As part of the pilot program with the Library of Congress, Flickr has launched a new tagging initiative called The Commons. The Commons encourages people to help describe the historical photos being added to Flickr by institutions like the Library of Congress by tagging them or commenting on them.
"From the Librarys perspective, this pilot project is a statement about the power of the Web and user communities to help people better acquire information, knowledge and -- most importantly -- wisdom," said Matt Raymond, the LoC's blogger-in-chief. "One of our goals, frankly, is to learn as much as we can about that power simply through the process of making constructive use of it."
The photos, which are already available on the Library's photo and prints page (along with over 1 million others), may not be on Flickr permanently.
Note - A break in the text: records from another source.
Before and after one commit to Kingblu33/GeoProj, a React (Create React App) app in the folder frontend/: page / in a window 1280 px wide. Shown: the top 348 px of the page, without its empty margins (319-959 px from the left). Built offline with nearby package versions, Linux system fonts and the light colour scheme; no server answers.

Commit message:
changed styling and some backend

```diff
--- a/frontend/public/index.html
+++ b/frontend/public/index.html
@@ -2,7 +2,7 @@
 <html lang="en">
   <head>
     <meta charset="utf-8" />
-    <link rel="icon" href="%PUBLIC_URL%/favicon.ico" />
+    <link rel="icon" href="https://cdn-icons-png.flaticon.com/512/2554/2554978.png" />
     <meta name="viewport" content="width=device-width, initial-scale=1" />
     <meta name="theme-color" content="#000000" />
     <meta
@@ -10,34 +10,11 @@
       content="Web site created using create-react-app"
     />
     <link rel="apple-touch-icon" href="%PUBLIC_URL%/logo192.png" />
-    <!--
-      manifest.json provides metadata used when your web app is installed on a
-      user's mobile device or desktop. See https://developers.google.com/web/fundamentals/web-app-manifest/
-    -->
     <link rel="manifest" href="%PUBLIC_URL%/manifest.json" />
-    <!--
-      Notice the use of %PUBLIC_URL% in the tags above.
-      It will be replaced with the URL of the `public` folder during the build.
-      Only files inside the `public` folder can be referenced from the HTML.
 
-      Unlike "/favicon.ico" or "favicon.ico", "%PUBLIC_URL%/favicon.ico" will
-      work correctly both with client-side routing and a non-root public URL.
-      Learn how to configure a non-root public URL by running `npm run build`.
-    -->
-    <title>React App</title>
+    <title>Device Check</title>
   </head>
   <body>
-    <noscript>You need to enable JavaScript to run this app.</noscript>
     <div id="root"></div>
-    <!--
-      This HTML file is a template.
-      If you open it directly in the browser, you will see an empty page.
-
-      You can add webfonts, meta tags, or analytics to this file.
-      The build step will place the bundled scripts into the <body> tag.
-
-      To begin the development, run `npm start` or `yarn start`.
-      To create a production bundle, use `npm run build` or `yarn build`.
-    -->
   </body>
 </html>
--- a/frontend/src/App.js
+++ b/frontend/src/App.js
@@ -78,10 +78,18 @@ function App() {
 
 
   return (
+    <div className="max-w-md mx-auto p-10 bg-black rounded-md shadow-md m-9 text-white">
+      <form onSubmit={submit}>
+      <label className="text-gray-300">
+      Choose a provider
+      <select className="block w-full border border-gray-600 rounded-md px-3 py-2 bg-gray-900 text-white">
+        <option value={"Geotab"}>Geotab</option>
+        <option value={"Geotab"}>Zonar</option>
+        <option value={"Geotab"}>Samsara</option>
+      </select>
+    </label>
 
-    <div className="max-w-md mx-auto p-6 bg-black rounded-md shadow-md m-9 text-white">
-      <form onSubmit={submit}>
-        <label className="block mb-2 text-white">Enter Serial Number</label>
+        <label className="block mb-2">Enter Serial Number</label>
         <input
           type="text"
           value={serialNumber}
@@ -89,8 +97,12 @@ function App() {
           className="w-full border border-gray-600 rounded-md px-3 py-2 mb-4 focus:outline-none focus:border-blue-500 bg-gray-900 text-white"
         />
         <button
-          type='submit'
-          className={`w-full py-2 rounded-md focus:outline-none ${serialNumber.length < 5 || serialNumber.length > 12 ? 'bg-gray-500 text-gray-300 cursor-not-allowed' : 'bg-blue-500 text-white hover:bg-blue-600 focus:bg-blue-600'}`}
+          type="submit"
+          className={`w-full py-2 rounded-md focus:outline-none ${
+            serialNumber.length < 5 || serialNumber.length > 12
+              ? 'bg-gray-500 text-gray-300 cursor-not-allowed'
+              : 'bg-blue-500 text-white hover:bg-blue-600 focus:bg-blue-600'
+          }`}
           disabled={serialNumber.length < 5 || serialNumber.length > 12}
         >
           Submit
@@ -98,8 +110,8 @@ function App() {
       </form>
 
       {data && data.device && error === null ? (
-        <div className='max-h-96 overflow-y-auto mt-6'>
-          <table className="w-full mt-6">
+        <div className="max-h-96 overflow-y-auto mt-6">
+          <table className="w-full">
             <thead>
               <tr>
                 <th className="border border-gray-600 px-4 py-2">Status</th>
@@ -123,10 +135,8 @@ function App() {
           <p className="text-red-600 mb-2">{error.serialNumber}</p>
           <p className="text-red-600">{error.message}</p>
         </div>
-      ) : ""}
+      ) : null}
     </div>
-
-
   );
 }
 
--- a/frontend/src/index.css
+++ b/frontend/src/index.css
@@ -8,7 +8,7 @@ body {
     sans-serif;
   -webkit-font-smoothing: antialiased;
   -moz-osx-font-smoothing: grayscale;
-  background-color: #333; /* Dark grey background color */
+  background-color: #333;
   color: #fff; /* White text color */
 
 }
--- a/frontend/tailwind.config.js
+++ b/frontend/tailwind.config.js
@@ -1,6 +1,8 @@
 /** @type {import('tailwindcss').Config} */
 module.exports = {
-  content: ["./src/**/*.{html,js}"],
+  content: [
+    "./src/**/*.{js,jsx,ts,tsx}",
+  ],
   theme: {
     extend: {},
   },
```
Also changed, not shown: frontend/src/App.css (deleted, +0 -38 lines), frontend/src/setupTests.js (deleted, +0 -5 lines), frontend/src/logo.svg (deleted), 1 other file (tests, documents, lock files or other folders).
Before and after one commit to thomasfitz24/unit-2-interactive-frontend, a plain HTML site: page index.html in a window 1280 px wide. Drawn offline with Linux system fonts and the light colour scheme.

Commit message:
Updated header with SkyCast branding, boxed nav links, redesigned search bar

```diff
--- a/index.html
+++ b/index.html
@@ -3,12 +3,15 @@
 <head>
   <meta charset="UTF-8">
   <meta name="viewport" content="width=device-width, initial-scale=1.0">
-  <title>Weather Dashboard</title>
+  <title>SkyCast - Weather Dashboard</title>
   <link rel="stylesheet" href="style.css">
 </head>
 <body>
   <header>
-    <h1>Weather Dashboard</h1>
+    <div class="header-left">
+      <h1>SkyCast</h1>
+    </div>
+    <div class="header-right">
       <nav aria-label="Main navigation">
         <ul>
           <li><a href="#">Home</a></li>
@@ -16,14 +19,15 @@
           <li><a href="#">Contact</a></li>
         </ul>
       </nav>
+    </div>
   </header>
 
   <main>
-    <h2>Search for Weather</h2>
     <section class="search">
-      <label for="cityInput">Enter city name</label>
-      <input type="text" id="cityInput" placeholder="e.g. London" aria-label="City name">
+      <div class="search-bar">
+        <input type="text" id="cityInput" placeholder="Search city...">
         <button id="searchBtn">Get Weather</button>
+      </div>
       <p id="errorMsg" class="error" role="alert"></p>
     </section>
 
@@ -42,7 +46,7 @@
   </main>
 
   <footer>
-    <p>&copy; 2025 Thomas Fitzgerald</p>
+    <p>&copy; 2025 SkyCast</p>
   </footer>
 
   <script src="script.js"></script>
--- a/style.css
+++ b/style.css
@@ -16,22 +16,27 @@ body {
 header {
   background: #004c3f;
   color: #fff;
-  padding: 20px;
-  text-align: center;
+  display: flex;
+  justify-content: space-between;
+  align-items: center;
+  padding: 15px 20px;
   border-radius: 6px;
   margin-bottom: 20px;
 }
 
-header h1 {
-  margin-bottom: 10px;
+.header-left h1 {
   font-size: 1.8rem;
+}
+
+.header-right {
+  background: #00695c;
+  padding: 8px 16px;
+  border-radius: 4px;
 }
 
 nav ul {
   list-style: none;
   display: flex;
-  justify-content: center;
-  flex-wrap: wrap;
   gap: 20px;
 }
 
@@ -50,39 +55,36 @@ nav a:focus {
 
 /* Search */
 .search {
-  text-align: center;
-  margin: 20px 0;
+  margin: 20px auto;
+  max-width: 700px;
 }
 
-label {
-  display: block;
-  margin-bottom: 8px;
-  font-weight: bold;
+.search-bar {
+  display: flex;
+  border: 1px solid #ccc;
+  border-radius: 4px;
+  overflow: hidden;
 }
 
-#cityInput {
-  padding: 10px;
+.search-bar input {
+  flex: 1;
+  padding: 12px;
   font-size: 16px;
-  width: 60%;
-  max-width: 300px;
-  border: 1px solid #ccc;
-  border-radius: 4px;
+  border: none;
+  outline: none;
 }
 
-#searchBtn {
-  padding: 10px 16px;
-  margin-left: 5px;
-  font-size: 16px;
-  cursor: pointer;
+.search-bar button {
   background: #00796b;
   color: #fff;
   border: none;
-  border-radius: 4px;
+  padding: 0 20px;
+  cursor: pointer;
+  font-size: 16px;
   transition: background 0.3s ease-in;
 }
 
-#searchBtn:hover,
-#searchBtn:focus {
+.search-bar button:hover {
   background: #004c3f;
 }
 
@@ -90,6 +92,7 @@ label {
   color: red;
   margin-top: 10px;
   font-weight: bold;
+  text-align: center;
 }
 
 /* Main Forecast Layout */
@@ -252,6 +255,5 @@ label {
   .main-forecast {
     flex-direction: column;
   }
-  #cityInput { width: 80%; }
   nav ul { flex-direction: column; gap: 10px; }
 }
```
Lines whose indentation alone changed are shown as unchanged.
The length of the pilot program will be determined by the amount of interest and activity shown by Flickr users, according to the LoC.
According to George Oates, at Flickr, the pilot program with the Library has two main goals, "firstly, to increase exposure to the amazing content currently held in the public collections of civic institutions around the world, and secondly, to facilitate the collection of general knowledge about these collections, with the hope that this information can feed back into the catalogues, making them richer and easier to search."
Flickr also said today that the site now houses over 20 million tags which help to power the search function of the site.